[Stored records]

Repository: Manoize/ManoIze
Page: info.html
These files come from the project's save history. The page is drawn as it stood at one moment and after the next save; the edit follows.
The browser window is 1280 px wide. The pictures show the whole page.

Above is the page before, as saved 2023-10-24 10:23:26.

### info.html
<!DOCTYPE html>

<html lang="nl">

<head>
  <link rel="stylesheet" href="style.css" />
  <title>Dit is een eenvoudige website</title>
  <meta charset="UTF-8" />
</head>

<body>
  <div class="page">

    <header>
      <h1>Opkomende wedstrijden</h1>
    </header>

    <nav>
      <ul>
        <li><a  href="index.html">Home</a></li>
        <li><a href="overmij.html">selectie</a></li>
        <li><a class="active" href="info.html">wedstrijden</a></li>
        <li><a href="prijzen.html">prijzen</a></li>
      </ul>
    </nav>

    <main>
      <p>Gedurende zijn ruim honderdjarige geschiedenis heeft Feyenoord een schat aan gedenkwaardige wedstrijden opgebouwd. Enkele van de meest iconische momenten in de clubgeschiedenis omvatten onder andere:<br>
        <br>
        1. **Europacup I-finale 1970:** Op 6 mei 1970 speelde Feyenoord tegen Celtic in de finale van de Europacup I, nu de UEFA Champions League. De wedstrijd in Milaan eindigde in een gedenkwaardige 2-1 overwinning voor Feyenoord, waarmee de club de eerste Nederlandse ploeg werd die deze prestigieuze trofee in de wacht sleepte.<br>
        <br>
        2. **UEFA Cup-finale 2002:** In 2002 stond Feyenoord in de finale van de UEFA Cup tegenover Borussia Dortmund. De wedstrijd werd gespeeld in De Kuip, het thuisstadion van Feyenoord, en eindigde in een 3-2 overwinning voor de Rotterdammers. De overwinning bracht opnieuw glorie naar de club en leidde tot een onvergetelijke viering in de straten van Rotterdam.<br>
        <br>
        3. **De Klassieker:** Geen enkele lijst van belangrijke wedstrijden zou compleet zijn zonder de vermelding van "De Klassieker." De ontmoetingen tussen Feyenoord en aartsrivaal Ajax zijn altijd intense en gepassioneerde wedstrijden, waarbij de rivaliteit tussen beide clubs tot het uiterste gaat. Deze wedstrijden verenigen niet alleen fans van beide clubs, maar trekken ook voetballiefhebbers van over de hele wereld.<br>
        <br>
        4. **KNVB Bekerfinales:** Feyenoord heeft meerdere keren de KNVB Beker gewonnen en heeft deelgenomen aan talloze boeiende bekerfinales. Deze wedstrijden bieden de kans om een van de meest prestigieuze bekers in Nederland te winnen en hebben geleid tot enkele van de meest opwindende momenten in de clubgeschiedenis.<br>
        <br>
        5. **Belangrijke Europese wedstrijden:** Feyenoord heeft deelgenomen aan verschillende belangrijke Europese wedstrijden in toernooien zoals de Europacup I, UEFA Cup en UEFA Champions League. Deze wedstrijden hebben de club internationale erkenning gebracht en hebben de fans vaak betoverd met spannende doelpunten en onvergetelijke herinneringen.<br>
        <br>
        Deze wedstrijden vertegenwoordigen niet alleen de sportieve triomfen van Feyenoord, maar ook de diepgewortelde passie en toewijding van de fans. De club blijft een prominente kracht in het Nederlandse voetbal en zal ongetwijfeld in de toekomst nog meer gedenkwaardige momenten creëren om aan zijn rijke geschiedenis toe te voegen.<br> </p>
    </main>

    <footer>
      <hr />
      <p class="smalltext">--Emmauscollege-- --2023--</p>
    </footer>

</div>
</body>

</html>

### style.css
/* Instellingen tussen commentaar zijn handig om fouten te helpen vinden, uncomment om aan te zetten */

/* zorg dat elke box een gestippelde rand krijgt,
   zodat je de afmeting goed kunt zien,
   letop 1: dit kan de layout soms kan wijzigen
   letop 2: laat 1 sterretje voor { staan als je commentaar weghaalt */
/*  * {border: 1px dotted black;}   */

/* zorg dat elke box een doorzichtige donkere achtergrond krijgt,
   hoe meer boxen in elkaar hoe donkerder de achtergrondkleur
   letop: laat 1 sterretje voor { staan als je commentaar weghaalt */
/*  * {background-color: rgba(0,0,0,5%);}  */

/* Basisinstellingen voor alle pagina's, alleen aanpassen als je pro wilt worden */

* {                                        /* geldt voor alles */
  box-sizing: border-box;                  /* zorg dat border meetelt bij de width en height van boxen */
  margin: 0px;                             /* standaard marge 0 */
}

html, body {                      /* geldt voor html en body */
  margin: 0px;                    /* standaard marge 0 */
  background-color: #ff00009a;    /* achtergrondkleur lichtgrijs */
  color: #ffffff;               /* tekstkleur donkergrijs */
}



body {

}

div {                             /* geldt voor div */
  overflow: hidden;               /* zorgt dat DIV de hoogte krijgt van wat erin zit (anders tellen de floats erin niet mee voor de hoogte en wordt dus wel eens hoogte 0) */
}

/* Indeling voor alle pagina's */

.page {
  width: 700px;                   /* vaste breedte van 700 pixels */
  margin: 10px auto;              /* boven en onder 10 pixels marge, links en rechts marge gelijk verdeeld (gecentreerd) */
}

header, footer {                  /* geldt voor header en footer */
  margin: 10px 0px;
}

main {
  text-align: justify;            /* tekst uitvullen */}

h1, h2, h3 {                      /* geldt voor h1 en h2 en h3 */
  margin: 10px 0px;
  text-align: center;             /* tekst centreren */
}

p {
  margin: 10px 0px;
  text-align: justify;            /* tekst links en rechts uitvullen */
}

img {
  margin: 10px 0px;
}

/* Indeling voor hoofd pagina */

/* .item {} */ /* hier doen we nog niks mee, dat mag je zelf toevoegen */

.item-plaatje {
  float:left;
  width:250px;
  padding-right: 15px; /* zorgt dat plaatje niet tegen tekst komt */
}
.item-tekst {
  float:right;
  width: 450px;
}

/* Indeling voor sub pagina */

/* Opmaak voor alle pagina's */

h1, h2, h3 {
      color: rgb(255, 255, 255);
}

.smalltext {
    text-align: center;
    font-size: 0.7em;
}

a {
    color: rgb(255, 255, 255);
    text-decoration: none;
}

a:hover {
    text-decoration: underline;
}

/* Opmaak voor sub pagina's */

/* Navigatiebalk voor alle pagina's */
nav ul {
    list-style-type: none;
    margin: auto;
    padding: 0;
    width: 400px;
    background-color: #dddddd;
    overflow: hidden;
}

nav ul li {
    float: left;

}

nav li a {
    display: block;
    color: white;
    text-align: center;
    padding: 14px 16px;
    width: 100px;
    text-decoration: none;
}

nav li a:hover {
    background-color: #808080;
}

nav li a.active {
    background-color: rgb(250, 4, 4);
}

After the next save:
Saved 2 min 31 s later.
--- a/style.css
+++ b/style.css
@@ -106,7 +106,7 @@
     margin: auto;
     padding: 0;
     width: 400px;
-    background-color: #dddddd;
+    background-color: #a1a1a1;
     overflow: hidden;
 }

Work to complete: Write the data from above out again, exactly.

Solution to this problem:
Repository: Manoize/ManoIze
Page: info.html
These files come from the project's save history. The page is drawn as it stood at one moment and after the next save; the edit follows.
The browser window is 1280 px wide. The pictures show the whole page.

Above is the page before, as saved 2023-10-24 10:23:26.

### info.html
<!DOCTYPE html>

<html lang="nl">

<head>
  <link rel="stylesheet" href="style.css" />
  <title>Dit is een eenvoudige website</title>
  <meta charset="UTF-8" />
</head>

<body>
  <div class="page">

    <header>
      <h1>Opkomende wedstrijden</h1>
    </header>

    <nav>
      <ul>
        <li><a  href="index.html">Home</a></li>
        <li><a href="overmij.html">selectie</a></li>
        <li><a class="active" href="info.html">wedstrijden</a></li>
        <li><a href="prijzen.html">prijzen</a></li>
      </ul>
    </nav>

    <main>
      <p>Gedurende zijn ruim honderdjarige geschiedenis heeft Feyenoord een schat aan gedenkwaardige wedstrijden opgebouwd. Enkele van de meest iconische momenten in de clubgeschiedenis omvatten onder andere:<br>
        <br>
        1. **Europacup I-finale 1970:** Op 6 mei 1970 speelde Feyenoord tegen Celtic in de finale van de Europacup I, nu de UEFA Champions League. De wedstrijd in Milaan eindigde in een gedenkwaardige 2-1 overwinning voor Feyenoord, waarmee de club de eerste Nederlandse ploeg werd die deze prestigieuze trofee in de wacht sleepte.<br>
        <br>
        2. **UEFA Cup-finale 2002:** In 2002 stond Feyenoord in de finale van de UEFA Cup tegenover Borussia Dortmund. De wedstrijd werd gespeeld in De Kuip, het thuisstadion van Feyenoord, en eindigde in een 3-2 overwinning voor de Rotterdammers. De overwinning bracht opnieuw glorie naar de club en leidde tot een onvergetelijke viering in de straten van Rotterdam.<br>
        <br>
        3. **De Klassieker:** Geen enkele lijst van belangrijke wedstrijden zou compleet zijn zonder de vermelding van "De Klassieker." De ontmoetingen tussen Feyenoord en aartsrivaal Ajax zijn altijd intense en gepassioneerde wedstrijden, waarbij de rivaliteit tussen beide clubs tot het uiterste gaat. Deze wedstrijden verenigen niet alleen fans van beide clubs, maar trekken ook voetballiefhebbers van over de hele wereld.<br>
        <br>
        4. **KNVB Bekerfinales:** Feyenoord heeft meerdere keren de KNVB Beker gewonnen en heeft deelgenomen aan talloze boeiende bekerfinales. Deze wedstrijden bieden de kans om een van de meest prestigieuze bekers in Nederland te winnen en hebben geleid tot enkele van de meest opwindende momenten in de clubgeschiedenis.<br>
        <br>
        5. **Belangrijke Europese wedstrijden:** Feyenoord heeft deelgenomen aan verschillende belangrijke Europese wedstrijden in toernooien zoals de Europacup I, UEFA Cup en UEFA Champions League. Deze wedstrijden hebben de club internationale erkenning gebracht en hebben de fans vaak betoverd met spannende doelpunten en onvergetelijke herinneringen.<br>
        <br>
        Deze wedstrijden vertegenwoordigen niet alleen de sportieve triomfen van Feyenoord, maar ook de diepgewortelde passie en toewijding van de fans. De club blijft een prominente kracht in het Nederlandse voetbal en zal ongetwijfeld in de toekomst nog meer gedenkwaardige momenten creëren om aan zijn rijke geschiedenis toe te voegen.<br> </p>
    </main>

    <footer>
      <hr />
      <p class="smalltext">--Emmauscollege-- --2023--</p>
    </footer>

</div>
</body>

</html>

### style.css
/* Instellingen tussen commentaar zijn handig om fouten te helpen vinden, uncomment om aan te zetten */

/* zorg dat elke box een gestippelde rand krijgt,
   zodat je de afmeting goed kunt zien,
   letop 1: dit kan de layout soms kan wijzigen
   letop 2: laat 1 sterretje voor { staan als je commentaar weghaalt */
/*  * {border: 1px dotted black;}   */

/* zorg dat elke box een doorzichtige donkere achtergrond krijgt,
   hoe meer boxen in elkaar hoe donkerder de achtergrondkleur
   letop: laat 1 sterretje voor { staan als je commentaar weghaalt */
/*  * {background-color: rgba(0,0,0,5%);}  */

/* Basisinstellingen voor alle pagina's, alleen aanpassen als je pro wilt worden */

* {                                        /* geldt voor alles */
  box-sizing: border-box;                  /* zorg dat border meetelt bij de width en height van boxen */
  margin: 0px;                             /* standaard marge 0 */
}

html, body {                      /* geldt voor html en body */
  margin: 0px;                    /* standaard marge 0 */
  background-color: #ff00009a;    /* achtergrondkleur lichtgrijs */
  color: #ffffff;               /* tekstkleur donkergrijs */
}



body {

}

div {                             /* geldt voor div */
  overflow: hidden;               /* zorgt dat DIV de hoogte krijgt van wat erin zit (anders tellen de floats erin niet mee voor de hoogte en wordt dus wel eens hoogte 0) */
}

/* Indeling voor alle pagina's */

.page {
  width: 700px;                   /* vaste breedte van 700 pixels */
  margin: 10px auto;              /* boven en onder 10 pixels marge, links en rechts marge gelijk verdeeld (gecentreerd) */
}

header, footer {                  /* geldt voor header en footer */
  margin: 10px 0px;
}

main {
  text-align: justify;            /* tekst uitvullen */}

h1, h2, h3 {                      /* geldt voor h1 en h2 en h3 */
  margin: 10px 0px;
  text-align: center;             /* tekst centreren */
}

p {
  margin: 10px 0px;
  text-align: justify;            /* tekst links en rechts uitvullen */
}

img {
  margin: 10px 0px;
}

/* Indeling voor hoofd pagina */

/* .item {} */ /* hier doen we nog niks mee, dat mag je zelf toevoegen */

.item-plaatje {
  float:left;
  width:250px;
  padding-right: 15px; /* zorgt dat plaatje niet tegen tekst komt */
}
.item-tekst {
  float:right;
  width: 450px;
}

/* Indeling voor sub pagina */

/* Opmaak voor alle pagina's */

h1, h2, h3 {
      color: rgb(255, 255, 255);
}

.smalltext {
    text-align: center;
    font-size: 0.7em;
}

a {
    color: rgb(255, 255, 255);
    text-decoration: none;
}

a:hover {
    text-decoration: underline;
}

/* Opmaak voor sub pagina's */

/* Navigatiebalk voor alle pagina's */
nav ul {
    list-style-type: none;
    margin: auto;
    padding: 0;
    width: 400px;
    background-color: #dddddd;
    overflow: hidden;
}

nav ul li {
    float: left;

}

nav li a {
    display: block;
    color: white;
    text-align: center;
    padding: 14px 16px;
    width: 100px;
    text-decoration: none;
}

nav li a:hover {
    background-color: #808080;
}

nav li a.active {
    background-color: rgb(250, 4, 4);
}

After the next save:
Saved 2 min 31 s later.
--- a/style.css
+++ b/style.css
@@ -106,7 +106,7 @@
     margin: auto;
     padding: 0;
     width: 400px;
-    background-color: #dddddd;
+    background-color: #a1a1a1;
     overflow: hidden;
 }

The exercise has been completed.